Building on my first Priceless? blog, this week I’d like to issue a challenge: how many measures of ‘cultural value’ can you think of?
Mind your language
OK, so perhaps I shouldn’t say ‘measure’. Why not? Well, one of the major themes running through the blog discussion so far is the need to take care in the language we use when discussing the idea of measuring cultural value. Definitions of the words ‘value’, ‘culture’ and ‘measure’ are all contested and convey different meanings.
When thinking about demonstrating the benefits the cultural sector brings to the public, the word ‘measure’ tends to direct thought towards counting things, and, of course, economic valuation. Yet the broader notion of ‘capturing cultural value’ also allows room for alternative ways of thinking about representing cultural value using quantitative and qualitative methods.
Organisations in the cultural sector have largely been individually grappling with how to provide the most powerful evidence of the value of their efforts. The dominant discourse traditionally is one of metrics, inputs and outputs. Yet there is a parallel concern that this renders broader public benefits invisible or intangible.
A joined-up approach
The Priceless? blog wants to hear about and learn from your experience of measuring or capturing cultural value. What ‘measures’ does your organisation use? What ‘measures’ do you think DCMS should use (or not use)? Is anything important being missed?
It seems that the time has come to share best practice in the sector. Do non-economic approaches to valuation have anything meaningful to offer? Who is at the forefront of developing novel economic or narrative approaches? What can we learn from other policy areas?
‘Measure’ for ‘measure’
I would like to issue a challenge. I bet that there are so many diverse approaches to demonstrating the value of the cultural sector that we can collectively generate a list of one hundred ‘measures’ of cultural value this week. And as an incentive – as if you would need one – there are some DCMS prizes for the most creative suggestions!
The point is that my research wants to draw together a comprehensive list of standard and novel approaches to ‘measuring’ or capturing cultural value, and then later go on to investigate what works best and in which contexts.
I will start the ball rolling by listing some methods Phase One of ‘Measuring Cultural Value’ recommended that DCMS could use.
1. Contingent valuation/stated preference techniques
2. Travel cost/willingness to pay
3. Subjective wellbeing
Now, over to you …
4. Improved equity
5. Enhanced quality of public debate
6. Changes in individual or collective perception/attitudes
7. Contributing to cultural preservation and enrichment
8. Income generated
9. Visitor/attendance figures
10. Visitor/public satisfaction ratings
11. Public participation in events

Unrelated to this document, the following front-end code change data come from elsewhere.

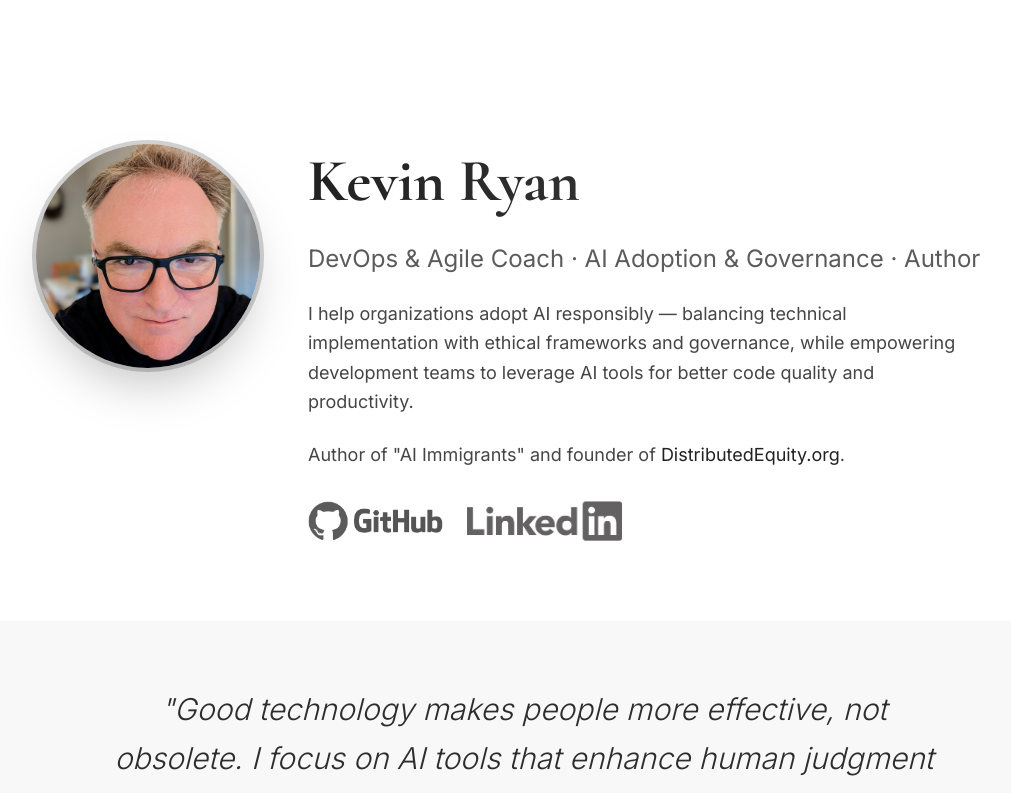
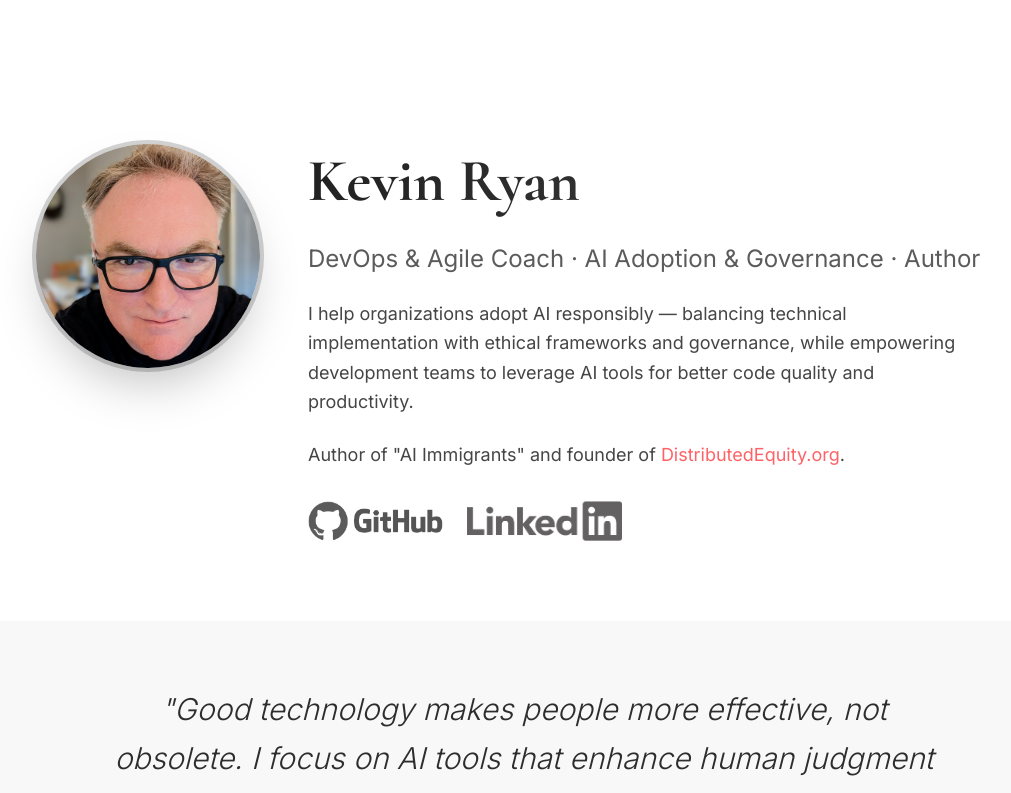
Before and after one commit to DevOpsKev/kevinryan-io, a Next.js app: page / in a window 1280 px wide. Shown: the top 793 px of the page, without its empty margins (116-1127 px from the left). Built offline with nearby package versions, Linux system fonts and the light colour scheme.

Commit message:
style links

```diff
--- a/app/globals.css
+++ b/app/globals.css
@@ -2,8 +2,22 @@
 @plugin "daisyui";
 
 @theme {
-  --font-sans: 'Inter', system-ui, sans-serif;
-  --font-serif: 'Cormorant', Georgia, serif;
+  --font-sans: Inter, system-ui, sans-serif;
+  --font-serif: Cormorant, Georgia, serif;
+}
+
+/* Link styling */
+a:not(.btn) {
+  color: #FF6266;
+  text-decoration: none;
+}
+
+a:not(.btn):visited {
+  color: #FF6266;
+}
+
+a:not(.btn):hover {
+  text-decoration: underline;
 }
 
 @plugin "daisyui/theme" {
```
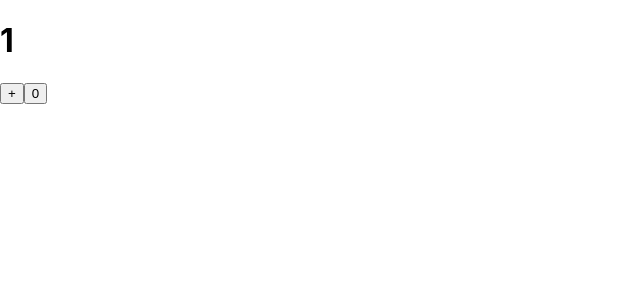
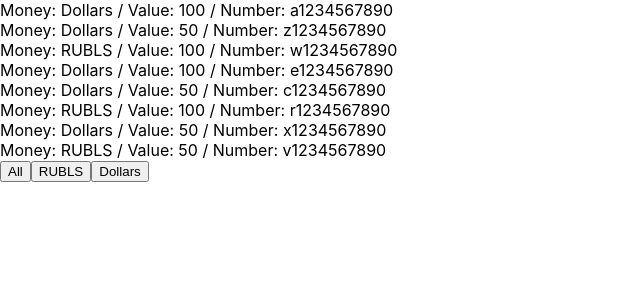
Before and after one commit to gromVlad/microtask-, a React (Create React App) app: page / in a window 1280 px wide. Shown: the top 300 px of the page, without its empty margins (0-640 px from the left). Built offline with nearby package versions, Linux system fonts and the light colour scheme.

Commit message:
microDZcomplele

```diff
--- a/src/App.tsx
+++ b/src/App.tsx
@@ -1,22 +1,45 @@
 import React, { useState } from "react";
 import "./App.css";
+import useBreakpoint from "antd/lib/grid/hooks/useBreakpoint";
+import { type } from "os";
+import { Components } from "./components/components";
+
+
+ //type filter
+  export type FilterType =  "all" | "Dollars" | "RUBLS";
 
 function App() {
-  let [i,setI] = useState(1)
+  let [money, setMoney] = useState([
+    { banknots: "Dollars", value: 100, number: " a1234567890" },
+    { banknots: "Dollars", value: 50, number: " z1234567890" },
+    { banknots: "RUBLS", value: 100, number: " w1234567890" },
+    { banknots: "Dollars", value: 100, number: " e1234567890" },
+    { banknots: "Dollars", value: 50, number: " c1234567890" },
+    { banknots: "RUBLS", value: 100, number: " r1234567890" },
+    { banknots: "Dollars", value: 50, number: " x1234567890" },
+    { banknots: "RUBLS", value: 50, number: " v1234567890" },
+  ]);
 
-  const plusvalue = () => {
-    setI(++i)
-  }
 
-  const nullvalue = () => {
-    setI(0)
-  }
+  //copy money in new varibals
+  let newMoney = money;
+
+  //create new useState for function calcBuncConv then return new filter
+  let [filter, setfilter] = useState<FilterType>("all");
+  const calcBuncConv = (name: FilterType) => {
+    setfilter(name);
+  };
+
+  //if filter  then return ...
+  if (filter === "all") newMoney = money;
+  if (filter === "Dollars")
+    newMoney = money.filter((el) => el.banknots === "Dollars");
+  if (filter === "RUBLS")
+    newMoney = money.filter((el) => el.banknots === "RUBLS");
 
   return (
     <>
-      <h1>{i}</h1>
-      <button onClick={plusvalue}>+</button>
-      <button onClick={nullvalue}>0</button>
+      <Components showinfo={newMoney} fun={calcBuncConv} />
     </>
   );
 }
--- /dev/null
+++ b/src/components/components.tsx
@@ -0,0 +1,33 @@
+import { type } from "os";
+import { FilterType } from "../App";
+
+
+type Object = {
+  banknots:string,
+  value:number,
+  number: string
+}
+
+type CompType = {
+  showinfo: Object[];
+  fun: (name: FilterType) => void;
+};
+
+export const Components = (props: CompType) => {
+
+  return (
+    <>
+      {props.showinfo.map((el) => {
+        return (
+          <div>
+            {" "}
+            Money: {el.banknots} / Value: {el.value} / Number: {el.number}
+          </div>
+        );
+      })}
+      <button onClick={() => props.fun("all")}>All</button>
+      <button onClick={() => props.fun("RUBLS")}>RUBLS</button>
+      <button onClick={() => props.fun("Dollars")}>Dollars</button>
+    </>
+  );
+};
```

12. Degree of ‘transformativity’
13. Number of lives changed
14. Social Return on Investment (SRoI)
15. Multi-criteria Analysis (MCA) of various stakeholder views on ‘value’ generated
16. Value of tangible assets
17. Product sales
18. Media mentions
19. Website visits
20. Number of downloads
21. Awards/prizes received
22. Critical acclaim
23. ‘Brand’ visibility
24. Market share
25. Creative industries employment figures
26. Number of arts/cultural sector volunteers
27. Life-changing experience
28. Number of books borrowed
31. Cost Benefit Analysis
32. Return on Investment
33. Philanthropic bequests
34. Revenue from commercial transsfers (e.g. film and TV productions)
35. Artistic/aesthetic quality
36. Social cohesion
Use the comment section below to share your ‘measures’ of cultural value, your views on these questions or other aspects of measuring cultural value.
Dr Claire Donovan is a Reader in the Health Economics Research Group at Brunel University, London. ‘Measuring Cultural Value (Phase 2)’ is jointly funded by the Arts and Humanities Research Council, the Economic and Social Research Council, and the Department for Culture, Media and Sport.
This interactive blog seeks to stimulate discussion across the cultural sector on the very idea of measuring cultural value. Dr Claire Donovan is an academic working at DCMS to write a report on this issue, and wants to know what you think. Can the value of culture be measured by government in monetary (or other) terms, or is it ‘priceless’?